I was never sure at which stage of life “sunset” becomes the marker of the end of day. When I was younger sunset marked the beginning of evenings. Nights out! Dates! Dances! Concerts! Parties! And then…. Some years later (a very few) sunset begins to mark the end of day.
At sunset these young people are heading out for a night on the town. The arches frame their activity and will with the Cocunut Palms wave the elderly good night and turn the evening into a glow of youthful presence. A celebration of the next generation.
The piercing beam of fading sunlight underscore the turnover. The demarcation between generations. But there is something else buried in this fading light. In a book by Thomas Hartmann, The Last Hours of Ancient Sunlight, there is a lesson for every generation. The stored energy of our sun and our consumption of that stored energy as oil, coal and many other forms rages out of control. As humans we may need to see the finite supply of resources and our infinite demand as an impending crisis. Maybe sunset is more than a generational shift of time.
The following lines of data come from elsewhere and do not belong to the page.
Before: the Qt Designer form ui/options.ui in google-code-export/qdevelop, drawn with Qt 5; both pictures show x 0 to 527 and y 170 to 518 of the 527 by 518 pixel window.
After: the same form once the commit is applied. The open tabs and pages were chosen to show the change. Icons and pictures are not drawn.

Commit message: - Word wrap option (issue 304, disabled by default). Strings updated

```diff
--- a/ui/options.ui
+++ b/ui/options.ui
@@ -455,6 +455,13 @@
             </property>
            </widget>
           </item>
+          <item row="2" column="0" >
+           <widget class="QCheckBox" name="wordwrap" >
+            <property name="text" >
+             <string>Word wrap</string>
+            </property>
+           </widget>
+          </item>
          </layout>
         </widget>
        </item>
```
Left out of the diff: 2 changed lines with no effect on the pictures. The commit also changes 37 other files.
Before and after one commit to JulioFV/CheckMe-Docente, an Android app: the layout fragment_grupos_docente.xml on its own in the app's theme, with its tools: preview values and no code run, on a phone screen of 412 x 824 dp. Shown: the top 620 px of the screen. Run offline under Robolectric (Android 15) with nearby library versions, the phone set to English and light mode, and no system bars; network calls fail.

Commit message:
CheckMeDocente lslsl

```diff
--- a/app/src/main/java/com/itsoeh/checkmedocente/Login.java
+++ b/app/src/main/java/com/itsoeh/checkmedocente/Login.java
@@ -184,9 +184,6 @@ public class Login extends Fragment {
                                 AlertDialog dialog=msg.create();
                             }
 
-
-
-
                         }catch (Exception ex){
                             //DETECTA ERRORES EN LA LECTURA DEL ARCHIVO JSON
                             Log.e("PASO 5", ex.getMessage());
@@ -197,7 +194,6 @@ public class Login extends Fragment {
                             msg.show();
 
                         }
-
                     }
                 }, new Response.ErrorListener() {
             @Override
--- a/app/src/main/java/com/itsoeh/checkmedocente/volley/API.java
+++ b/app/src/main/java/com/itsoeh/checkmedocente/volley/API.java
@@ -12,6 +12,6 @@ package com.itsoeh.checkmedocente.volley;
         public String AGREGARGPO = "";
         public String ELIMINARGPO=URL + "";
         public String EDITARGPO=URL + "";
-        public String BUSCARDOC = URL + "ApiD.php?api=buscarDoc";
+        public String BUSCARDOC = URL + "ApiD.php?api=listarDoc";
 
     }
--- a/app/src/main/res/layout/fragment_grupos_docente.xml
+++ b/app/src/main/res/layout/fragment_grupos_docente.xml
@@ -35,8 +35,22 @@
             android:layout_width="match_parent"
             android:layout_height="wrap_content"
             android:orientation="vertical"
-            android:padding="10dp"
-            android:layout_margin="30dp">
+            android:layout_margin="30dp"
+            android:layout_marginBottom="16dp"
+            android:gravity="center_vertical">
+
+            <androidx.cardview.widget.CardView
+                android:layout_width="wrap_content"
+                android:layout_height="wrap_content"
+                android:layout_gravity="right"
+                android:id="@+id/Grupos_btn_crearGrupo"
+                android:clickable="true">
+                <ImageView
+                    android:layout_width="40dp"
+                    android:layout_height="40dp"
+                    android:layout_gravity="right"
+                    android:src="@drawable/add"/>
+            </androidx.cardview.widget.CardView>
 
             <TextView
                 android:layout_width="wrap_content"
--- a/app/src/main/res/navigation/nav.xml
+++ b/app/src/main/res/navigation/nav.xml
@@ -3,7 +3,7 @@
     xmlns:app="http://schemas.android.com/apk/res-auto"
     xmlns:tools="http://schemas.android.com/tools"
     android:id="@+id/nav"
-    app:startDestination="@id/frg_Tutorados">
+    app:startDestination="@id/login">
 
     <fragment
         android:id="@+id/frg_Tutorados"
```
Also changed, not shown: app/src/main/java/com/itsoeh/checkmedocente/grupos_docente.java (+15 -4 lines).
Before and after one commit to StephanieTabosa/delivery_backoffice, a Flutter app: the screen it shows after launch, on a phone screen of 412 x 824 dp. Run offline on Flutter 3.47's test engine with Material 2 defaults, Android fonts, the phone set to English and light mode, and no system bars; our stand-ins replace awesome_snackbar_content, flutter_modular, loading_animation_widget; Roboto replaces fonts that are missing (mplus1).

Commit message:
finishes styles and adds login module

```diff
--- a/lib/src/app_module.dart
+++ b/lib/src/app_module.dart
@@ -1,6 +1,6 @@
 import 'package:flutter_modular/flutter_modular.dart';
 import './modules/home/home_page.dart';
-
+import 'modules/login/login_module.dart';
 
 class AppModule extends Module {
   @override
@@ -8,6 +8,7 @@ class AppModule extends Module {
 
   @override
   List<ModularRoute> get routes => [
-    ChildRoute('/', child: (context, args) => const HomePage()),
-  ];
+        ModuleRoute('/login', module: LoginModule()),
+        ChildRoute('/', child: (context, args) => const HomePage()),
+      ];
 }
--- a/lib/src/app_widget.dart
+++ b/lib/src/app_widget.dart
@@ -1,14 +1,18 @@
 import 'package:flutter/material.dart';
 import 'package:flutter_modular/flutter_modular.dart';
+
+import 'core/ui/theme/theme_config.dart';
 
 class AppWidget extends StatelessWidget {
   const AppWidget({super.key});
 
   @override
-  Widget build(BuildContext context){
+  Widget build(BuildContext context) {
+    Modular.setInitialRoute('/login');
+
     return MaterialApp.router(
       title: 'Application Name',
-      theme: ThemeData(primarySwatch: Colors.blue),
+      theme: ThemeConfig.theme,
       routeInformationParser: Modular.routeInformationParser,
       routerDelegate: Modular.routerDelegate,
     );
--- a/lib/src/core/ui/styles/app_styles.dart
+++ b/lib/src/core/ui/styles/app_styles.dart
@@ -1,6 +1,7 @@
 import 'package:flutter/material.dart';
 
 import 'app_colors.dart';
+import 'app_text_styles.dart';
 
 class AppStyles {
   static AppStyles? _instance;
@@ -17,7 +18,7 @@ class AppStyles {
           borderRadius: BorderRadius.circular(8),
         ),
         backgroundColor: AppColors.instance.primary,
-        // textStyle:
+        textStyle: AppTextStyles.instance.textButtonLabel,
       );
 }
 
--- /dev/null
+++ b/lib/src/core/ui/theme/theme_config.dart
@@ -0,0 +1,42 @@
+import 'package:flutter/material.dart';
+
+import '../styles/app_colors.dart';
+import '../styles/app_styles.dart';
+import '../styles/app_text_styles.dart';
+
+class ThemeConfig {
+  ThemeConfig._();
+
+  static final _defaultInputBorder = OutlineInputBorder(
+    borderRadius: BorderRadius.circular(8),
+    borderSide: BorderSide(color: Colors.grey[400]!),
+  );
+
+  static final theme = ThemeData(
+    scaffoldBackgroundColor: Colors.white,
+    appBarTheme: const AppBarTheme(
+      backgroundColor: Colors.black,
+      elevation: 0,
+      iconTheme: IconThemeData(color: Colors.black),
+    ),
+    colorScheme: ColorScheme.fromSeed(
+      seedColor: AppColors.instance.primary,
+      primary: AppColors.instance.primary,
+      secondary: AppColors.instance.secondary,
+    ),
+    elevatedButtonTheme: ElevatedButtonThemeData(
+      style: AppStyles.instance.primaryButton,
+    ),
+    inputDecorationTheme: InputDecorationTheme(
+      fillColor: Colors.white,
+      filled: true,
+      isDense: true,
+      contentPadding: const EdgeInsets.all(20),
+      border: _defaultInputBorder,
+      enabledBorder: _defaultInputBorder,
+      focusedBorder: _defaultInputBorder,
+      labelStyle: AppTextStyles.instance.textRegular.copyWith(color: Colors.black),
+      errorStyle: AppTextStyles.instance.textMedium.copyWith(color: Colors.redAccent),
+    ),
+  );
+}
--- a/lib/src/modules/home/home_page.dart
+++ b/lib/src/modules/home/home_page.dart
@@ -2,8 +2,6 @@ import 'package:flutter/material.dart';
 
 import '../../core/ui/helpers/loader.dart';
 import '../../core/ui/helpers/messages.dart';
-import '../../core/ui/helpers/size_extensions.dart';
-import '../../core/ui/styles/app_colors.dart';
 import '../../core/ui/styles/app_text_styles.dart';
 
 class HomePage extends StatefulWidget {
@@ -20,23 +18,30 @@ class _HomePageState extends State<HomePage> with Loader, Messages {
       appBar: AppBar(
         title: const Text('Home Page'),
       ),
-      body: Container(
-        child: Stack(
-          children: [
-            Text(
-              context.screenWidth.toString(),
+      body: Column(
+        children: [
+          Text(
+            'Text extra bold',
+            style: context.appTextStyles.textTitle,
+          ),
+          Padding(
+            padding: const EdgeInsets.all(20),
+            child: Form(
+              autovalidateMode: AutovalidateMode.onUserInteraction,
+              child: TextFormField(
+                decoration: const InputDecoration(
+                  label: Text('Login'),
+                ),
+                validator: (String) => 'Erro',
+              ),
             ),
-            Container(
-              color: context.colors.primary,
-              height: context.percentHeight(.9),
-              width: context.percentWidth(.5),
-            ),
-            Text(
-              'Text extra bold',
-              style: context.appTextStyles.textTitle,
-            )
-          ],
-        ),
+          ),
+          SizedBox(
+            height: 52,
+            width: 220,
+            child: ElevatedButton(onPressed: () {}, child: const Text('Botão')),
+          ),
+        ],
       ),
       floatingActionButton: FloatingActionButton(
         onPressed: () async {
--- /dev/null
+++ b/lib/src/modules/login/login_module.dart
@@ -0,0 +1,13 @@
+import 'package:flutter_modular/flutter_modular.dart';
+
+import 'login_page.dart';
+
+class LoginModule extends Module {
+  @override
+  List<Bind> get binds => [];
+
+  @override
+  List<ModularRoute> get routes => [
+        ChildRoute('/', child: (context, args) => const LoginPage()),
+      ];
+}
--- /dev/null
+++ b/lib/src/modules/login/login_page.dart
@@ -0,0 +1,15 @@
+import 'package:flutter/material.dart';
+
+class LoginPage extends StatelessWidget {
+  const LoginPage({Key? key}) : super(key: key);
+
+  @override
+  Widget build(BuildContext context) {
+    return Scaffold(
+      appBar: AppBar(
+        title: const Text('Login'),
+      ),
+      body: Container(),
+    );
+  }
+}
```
Sunset might even be that daily reminder that we have responsibility for every generation.